__WORK ITEM__: Once the data has been read, print it back in full, exactly.

[Collected data]
◆ ◆ ◆ ◆
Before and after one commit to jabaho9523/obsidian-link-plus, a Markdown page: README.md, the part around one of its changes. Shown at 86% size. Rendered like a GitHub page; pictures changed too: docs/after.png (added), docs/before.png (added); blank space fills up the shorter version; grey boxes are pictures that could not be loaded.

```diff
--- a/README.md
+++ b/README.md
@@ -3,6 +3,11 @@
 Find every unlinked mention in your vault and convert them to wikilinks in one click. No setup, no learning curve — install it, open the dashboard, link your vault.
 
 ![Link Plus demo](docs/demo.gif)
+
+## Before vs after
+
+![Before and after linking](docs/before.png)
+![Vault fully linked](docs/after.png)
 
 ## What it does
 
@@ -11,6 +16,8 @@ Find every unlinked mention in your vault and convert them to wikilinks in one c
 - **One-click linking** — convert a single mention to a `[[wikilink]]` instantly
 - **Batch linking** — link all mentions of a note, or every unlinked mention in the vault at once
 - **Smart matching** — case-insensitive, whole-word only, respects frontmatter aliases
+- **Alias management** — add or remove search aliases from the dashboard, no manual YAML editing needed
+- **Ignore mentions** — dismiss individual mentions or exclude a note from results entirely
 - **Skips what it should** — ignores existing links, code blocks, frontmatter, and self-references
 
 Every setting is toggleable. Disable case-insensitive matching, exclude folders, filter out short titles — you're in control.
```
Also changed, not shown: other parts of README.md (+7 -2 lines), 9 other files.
◆ ◆ ◆ ◆
__ANSWER TO THIS EXERCISE__:
Before and after one commit to jabaho9523/obsidian-link-plus, a Markdown page: README.md, the part around one of its changes. Shown at 86% size. Rendered like a GitHub page; pictures changed too: docs/after.png (added), docs/before.png (added); blank space fills up the shorter version; grey boxes are pictures that could not be loaded.

```diff
--- a/README.md
+++ b/README.md
@@ -3,6 +3,11 @@
 Find every unlinked mention in your vault and convert them to wikilinks in one click. No setup, no learning curve — install it, open the dashboard, link your vault.
 
 ![Link Plus demo](docs/demo.gif)
+
+## Before vs after
+
+![Before and after linking](docs/before.png)
+![Vault fully linked](docs/after.png)
 
 ## What it does
 
@@ -11,6 +16,8 @@ Find every unlinked mention in your vault and convert them to wikilinks in one c
 - **One-click linking** — convert a single mention to a `[[wikilink]]` instantly
 - **Batch linking** — link all mentions of a note, or every unlinked mention in the vault at once
 - **Smart matching** — case-insensitive, whole-word only, respects frontmatter aliases
+- **Alias management** — add or remove search aliases from the dashboard, no manual YAML editing needed
+- **Ignore mentions** — dismiss individual mentions or exclude a note from results entirely
 - **Skips what it should** — ignores existing links, code blocks, frontmatter, and self-references
 
 Every setting is toggleable. Disable case-insensitive matching, exclude folders, filter out short titles — you're in control.
```
Also changed, not shown: other parts of README.md (+7 -2 lines), 9 other files.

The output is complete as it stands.